Available data>
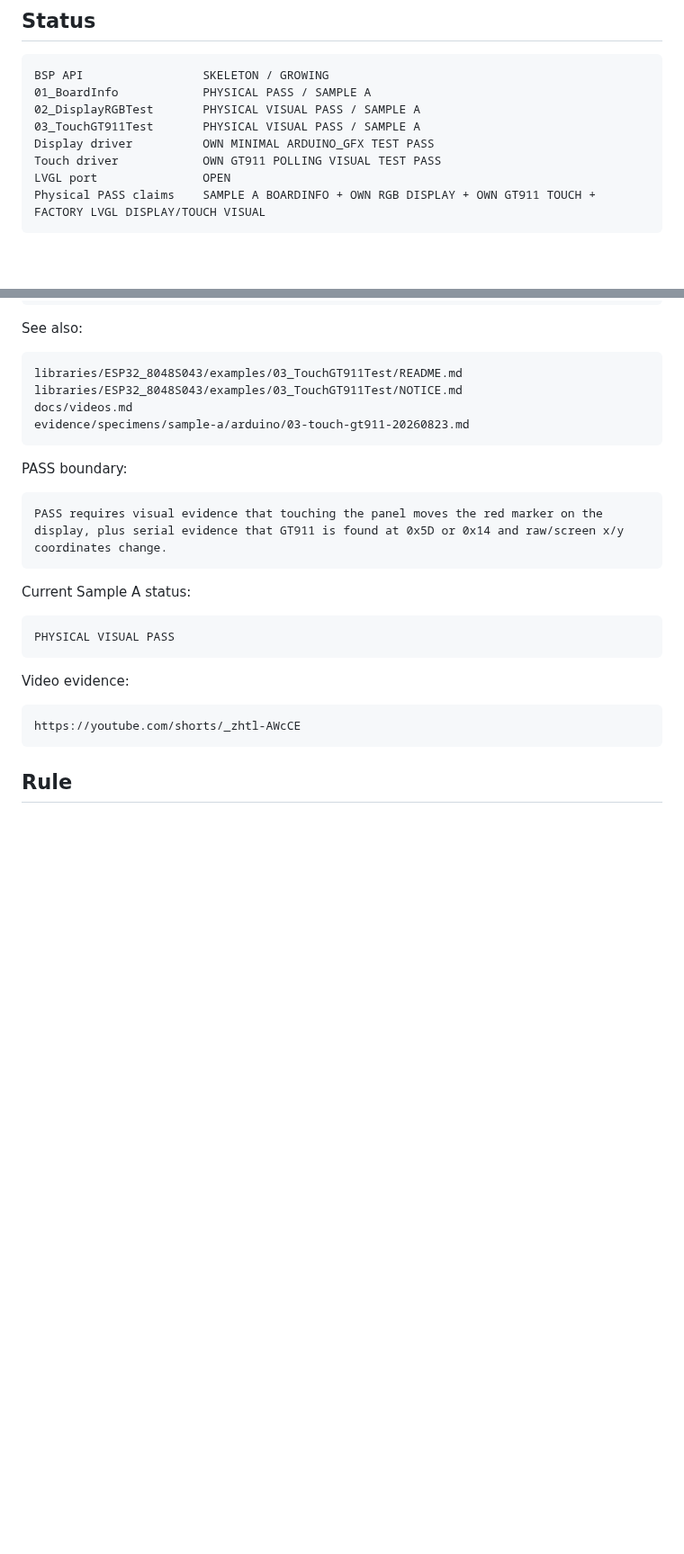
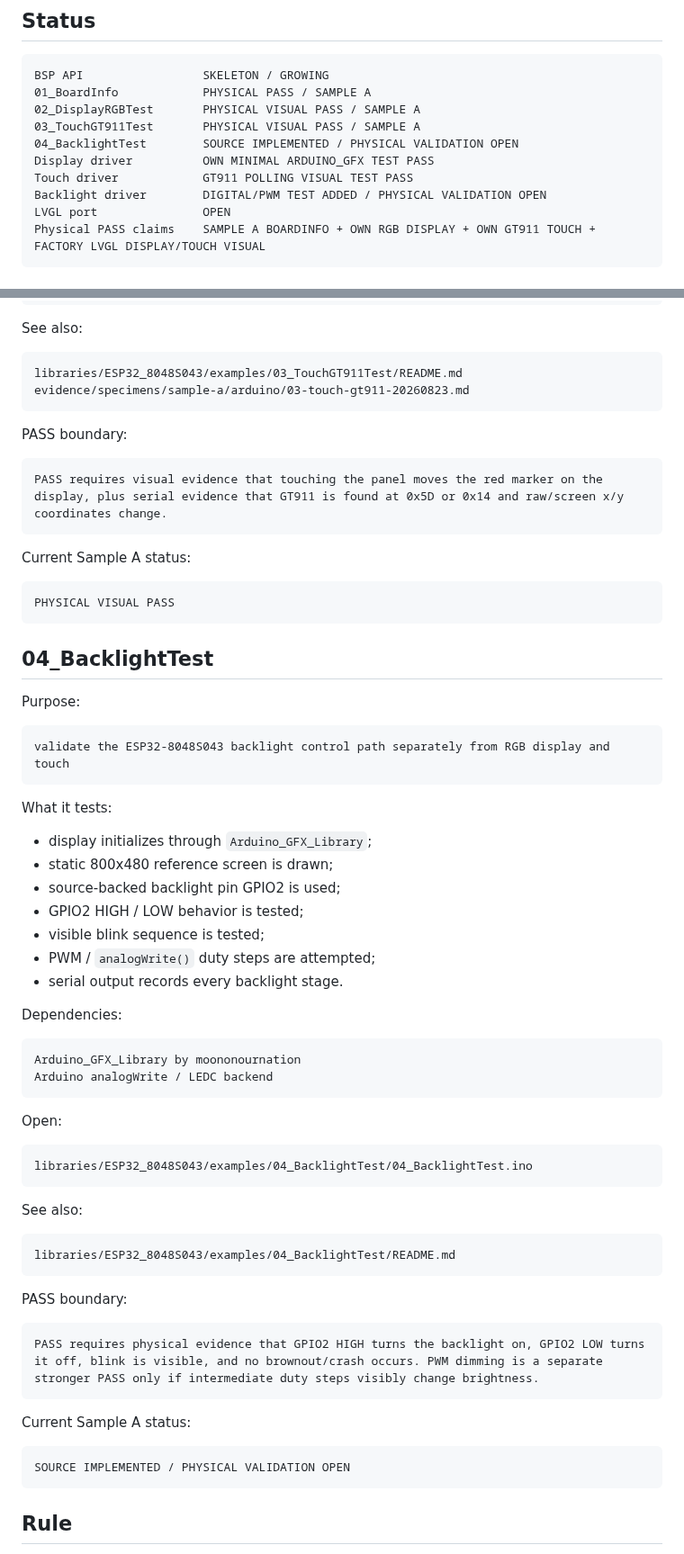
Before and after one commit to AIDevelopersMonster/ESP32-8048S043-lab, a Markdown page: libraries/ESP32_8048S043/README.md, 2 parts joined by grey strips. Shown at 90% size. Drawn GitHub-style; blank space fills up the shorter version.

Commit message:
Add BacklightTest to library README

````diff
--- a/libraries/ESP32_8048S043/README.md
+++ b/libraries/ESP32_8048S043/README.md
@@ -9,8 +9,10 @@ BSP API                 SKELETON / GROWING
 01_BoardInfo            PHYSICAL PASS / SAMPLE A
 02_DisplayRGBTest       PHYSICAL VISUAL PASS / SAMPLE A
 03_TouchGT911Test       PHYSICAL VISUAL PASS / SAMPLE A
+04_BacklightTest        SOURCE IMPLEMENTED / PHYSICAL VALIDATION OPEN
 Display driver          OWN MINIMAL ARDUINO_GFX TEST PASS
-Touch driver            OWN GT911 POLLING VISUAL TEST PASS
+Touch driver            GT911 POLLING VISUAL TEST PASS
+Backlight driver        DIGITAL/PWM TEST ADDED / PHYSICAL VALIDATION OPEN
 LVGL port               OPEN
 Physical PASS claims    SAMPLE A BOARDINFO + OWN RGB DISPLAY + OWN GT911 TOUCH + FACTORY LVGL DISPLAY/TOUCH VISUAL
 ```
@@ -166,8 +168,6 @@ See also:
 
 ```text
 libraries/ESP32_8048S043/examples/03_TouchGT911Test/README.md
-libraries/ESP32_8048S043/examples/03_TouchGT911Test/NOTICE.md
-docs/videos.md
 evidence/specimens/sample-a/arduino/03-touch-gt911-20260823.md
 ```
 
@@ -183,10 +183,53 @@ Current Sample A status:
 PHYSICAL VISUAL PASS
 ```
 
-Video evidence:
+## 04_BacklightTest
+
+Purpose:
 
 ```text
-https://youtube.com/shorts/_zhtl-AWcCE
+validate the ESP32-8048S043 backlight control path separately from RGB display and touch
+```
+
+What it tests:
+
+- display initializes through `Arduino_GFX_Library`;
+- static 800x480 reference screen is drawn;
+- source-backed backlight pin GPIO2 is used;
+- GPIO2 HIGH / LOW behavior is tested;
+- visible blink sequence is tested;
+- PWM / `analogWrite()` duty steps are attempted;
+- serial output records every backlight stage.
+
+Dependencies:
+
+```text
+Arduino_GFX_Library by moononournation
+Arduino analogWrite / LEDC backend
+```
+
+Open:
+
+```text
+libraries/ESP32_8048S043/examples/04_BacklightTest/04_BacklightTest.ino
+```
+
+See also:
+
+```text
+libraries/ESP32_8048S043/examples/04_BacklightTest/README.md
+```
+
+PASS boundary:
+
+```text
+PASS requires physical evidence that GPIO2 HIGH turns the backlight on, GPIO2 LOW turns it off, blink is visible, and no brownout/crash occurs. PWM dimming is a separate stronger PASS only if intermediate duty steps visibly change brightness.
+```
+
+Current Sample A status:
+
+```text
+SOURCE IMPLEMENTED / PHYSICAL VALIDATION OPEN
 ```
 
 ## Rule
````
Also changed, not shown: other parts of libraries/ESP32_8048S043/README.md (+1 -1 lines).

Exercise directions> Reproduce the listing exactly, images omitted.

Solution>
Before and after one commit to AIDevelopersMonster/ESP32-8048S043-lab, a Markdown page: libraries/ESP32_8048S043/README.md, 2 parts joined by grey strips. Shown at 90% size. Drawn GitHub-style; blank space fills up the shorter version.

Commit message:
Add BacklightTest to library README

````diff
--- a/libraries/ESP32_8048S043/README.md
+++ b/libraries/ESP32_8048S043/README.md
@@ -9,8 +9,10 @@ BSP API                 SKELETON / GROWING
 01_BoardInfo            PHYSICAL PASS / SAMPLE A
 02_DisplayRGBTest       PHYSICAL VISUAL PASS / SAMPLE A
 03_TouchGT911Test       PHYSICAL VISUAL PASS / SAMPLE A
+04_BacklightTest        SOURCE IMPLEMENTED / PHYSICAL VALIDATION OPEN
 Display driver          OWN MINIMAL ARDUINO_GFX TEST PASS
-Touch driver            OWN GT911 POLLING VISUAL TEST PASS
+Touch driver            GT911 POLLING VISUAL TEST PASS
+Backlight driver        DIGITAL/PWM TEST ADDED / PHYSICAL VALIDATION OPEN
 LVGL port               OPEN
 Physical PASS claims    SAMPLE A BOARDINFO + OWN RGB DISPLAY + OWN GT911 TOUCH + FACTORY LVGL DISPLAY/TOUCH VISUAL
 ```
@@ -166,8 +168,6 @@ See also:
 
 ```text
 libraries/ESP32_8048S043/examples/03_TouchGT911Test/README.md
-libraries/ESP32_8048S043/examples/03_TouchGT911Test/NOTICE.md
-docs/videos.md
 evidence/specimens/sample-a/arduino/03-touch-gt911-20260823.md
 ```
 
@@ -183,10 +183,53 @@ Current Sample A status:
 PHYSICAL VISUAL PASS
 ```
 
-Video evidence:
+## 04_BacklightTest
+
+Purpose:
 
 ```text
-https://youtube.com/shorts/_zhtl-AWcCE
+validate the ESP32-8048S043 backlight control path separately from RGB display and touch
+```
+
+What it tests:
+
+- display initializes through `Arduino_GFX_Library`;
+- static 800x480 reference screen is drawn;
+- source-backed backlight pin GPIO2 is used;
+- GPIO2 HIGH / LOW behavior is tested;
+- visible blink sequence is tested;
+- PWM / `analogWrite()` duty steps are attempted;
+- serial output records every backlight stage.
+
+Dependencies:
+
+```text
+Arduino_GFX_Library by moononournation
+Arduino analogWrite / LEDC backend
+```
+
+Open:
+
+```text
+libraries/ESP32_8048S043/examples/04_BacklightTest/04_BacklightTest.ino
+```
+
+See also:
+
+```text
+libraries/ESP32_8048S043/examples/04_BacklightTest/README.md
+```
+
+PASS boundary:
+
+```text
+PASS requires physical evidence that GPIO2 HIGH turns the backlight on, GPIO2 LOW turns it off, blink is visible, and no brownout/crash occurs. PWM dimming is a separate stronger PASS only if intermediate duty steps visibly change brightness.
+```
+
+Current Sample A status:
+
+```text
+SOURCE IMPLEMENTED / PHYSICAL VALIDATION OPEN
 ```
 
 ## Rule
````
Also changed, not shown: other parts of libraries/ESP32_8048S043/README.md (+1 -1 lines).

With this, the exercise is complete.